Brandy is a distilled beverage derived from wine. While most brandy is produced using wine made from grapes, Brandy is also distilled from other fruit wines like apple, plum, whole crushed berries, and pomace (skins, seeds, and stems that remain after grapes have been pressed to extract their juice). It is as such that there are three main categories of Brandy: grape, fruit and pomace.
- Grape Brandy is Brandy distilled from fermented grape juice or crushed but not pressed grape pulp and skin. This spirit is aged in wooden casks (usually oak) which colors it, mellows the palate, and adds additional aromas and flavors.
- Pomace Brandy is Brandy made from the pressed grape pulp, skins, and stems that remain after the grapes are crushed and pressed to extract most of the juice for wine. Italian Grappa and French Marc are the best-known examples.
- Fruit Brandy is the default term for all Brandys that are made from fermenting fruit other than grapes. It should not be confused with Fruit-Flavored Brandy, which is grape Brandy that has been flavored with the extract of another fruit. Fruit Brandys, except those made from berries, are generally distilled from fruit wines. Berries tend to lack enough sugar to make a wine with sufficient alcohol for proper distillation, and are soaked in high-proof spirit to extract their flavor and aroma.
Brandy generally contains 36–60% alcohol by volume and is typically taken as an after-dinner drink. While some brandies are aged in wooden casks, most are coloured with caramel colouring to imitate the effect of such aging.
Unlike grain spirits such as Whisky, Vodka, and Gin, which are made throughout the year from grain that can be harvested and stored, Brandy is dependent on the seasons, the ripening of the base fruit, and the production of the wine from which it is made. Types of Brandies, originally at least, tended to be location-specific. (Cognac, for example, is a town and region in France that gave its name to the local Brandy.) Important Brandy-making regions, particularly in Europe, further differentiate their local spirits by specifying the types of grapes that can be used and the specific areas (appellation) in which the grapes used for making the base wine can be grown.

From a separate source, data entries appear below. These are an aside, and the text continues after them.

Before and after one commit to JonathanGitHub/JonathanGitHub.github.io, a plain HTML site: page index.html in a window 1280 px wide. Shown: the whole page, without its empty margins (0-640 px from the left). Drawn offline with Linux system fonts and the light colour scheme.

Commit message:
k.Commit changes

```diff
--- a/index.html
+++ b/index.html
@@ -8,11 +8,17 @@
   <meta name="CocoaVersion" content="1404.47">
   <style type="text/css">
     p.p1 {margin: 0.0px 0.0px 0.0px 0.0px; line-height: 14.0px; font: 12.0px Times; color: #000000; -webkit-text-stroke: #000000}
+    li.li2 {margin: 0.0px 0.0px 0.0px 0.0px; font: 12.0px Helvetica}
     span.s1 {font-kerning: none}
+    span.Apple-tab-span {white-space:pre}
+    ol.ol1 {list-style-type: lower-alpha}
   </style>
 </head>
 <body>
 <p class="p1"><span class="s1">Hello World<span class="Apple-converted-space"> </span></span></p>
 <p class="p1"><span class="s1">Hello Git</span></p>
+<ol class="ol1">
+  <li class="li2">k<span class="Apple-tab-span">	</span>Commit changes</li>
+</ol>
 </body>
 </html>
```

Brandy has a rating system to describe its quality and condition; these indicators can usually be found near the brand name on the label:
- A.C.: aged two years in wood.
- V.S.: "Very Special" or 3-Star, aged at least three years in wood.
- V.S.O.P.: "Very Superior Old Pale" or 5-Star, aged at least five years in wood.
- X.O.: "Extra Old", Napoleon or Vieille Reserve, aged at least six years, Napoleon at least four years.
- Vintage: Stored in the cask until the time it is bottled with the label showing the vintage date.
- Hors d'age: These are too old to determine the age, although ten years plus is typical, and are usually of great quality.
Our pick: Clear Creek William's Pear Brandy